- **WHAT TO DO**
Pick out every line of the entries below where "Theorem" occurs, and copy those lines.

- **RECORDS SHOWN**

■ ■ ■ ■ ■ ■ ■

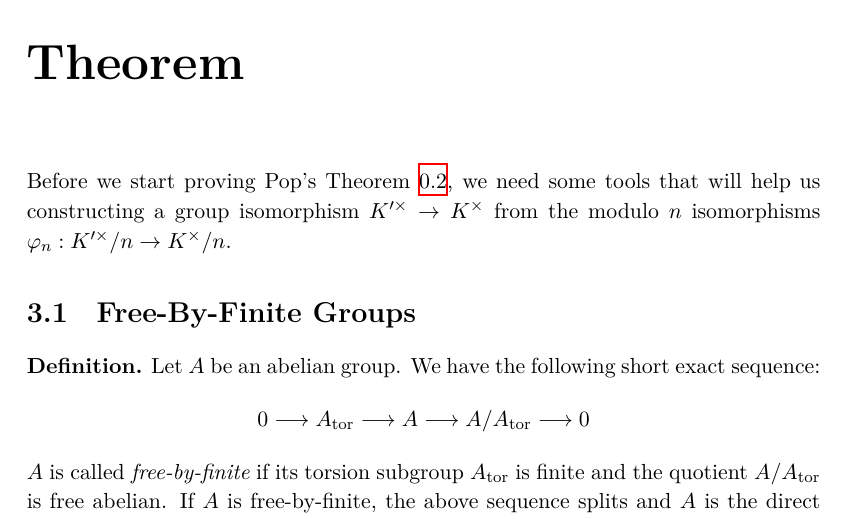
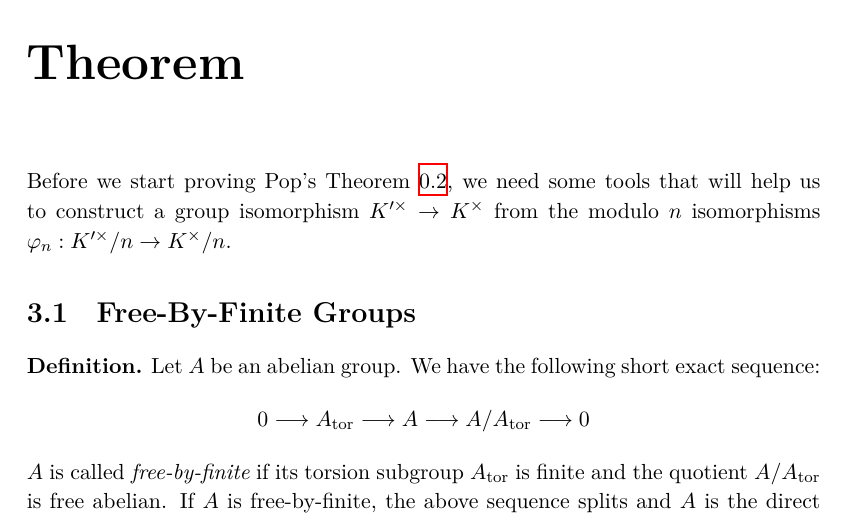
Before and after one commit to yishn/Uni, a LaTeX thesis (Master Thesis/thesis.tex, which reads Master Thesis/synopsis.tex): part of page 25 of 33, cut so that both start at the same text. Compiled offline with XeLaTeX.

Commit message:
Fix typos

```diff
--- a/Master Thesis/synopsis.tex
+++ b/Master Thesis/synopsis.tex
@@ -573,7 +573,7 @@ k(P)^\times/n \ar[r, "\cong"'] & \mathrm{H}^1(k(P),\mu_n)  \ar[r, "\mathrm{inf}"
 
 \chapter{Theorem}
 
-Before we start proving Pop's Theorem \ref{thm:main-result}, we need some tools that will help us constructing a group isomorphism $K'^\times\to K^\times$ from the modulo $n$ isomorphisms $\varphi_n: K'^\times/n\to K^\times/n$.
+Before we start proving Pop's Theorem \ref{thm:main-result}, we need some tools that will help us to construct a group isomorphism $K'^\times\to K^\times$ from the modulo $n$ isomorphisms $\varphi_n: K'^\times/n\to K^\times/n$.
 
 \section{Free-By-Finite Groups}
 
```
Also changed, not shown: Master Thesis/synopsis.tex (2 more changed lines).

■ ■ ■ ■ ■ ■ ■

- **WRITTEN ANSWER**
 \chapter{Theorem}
-Before we start proving Pop's Theorem \ref{thm:main-result}, we need some tools that will help us constructing a group isomorphism $K'^\times\to K^\times$ from the modulo $n$ isomorphisms $\varphi_n: K'^\times/n\to K^\times/n$.
+Before we start proving Pop's Theorem \ref{thm:main-result}, we need some tools that will help us to construct a group isomorphism $K'^\times\to K^\times$ from the modulo $n$ isomorphisms $\varphi_n: K'^\times/n\to K^\times/n$.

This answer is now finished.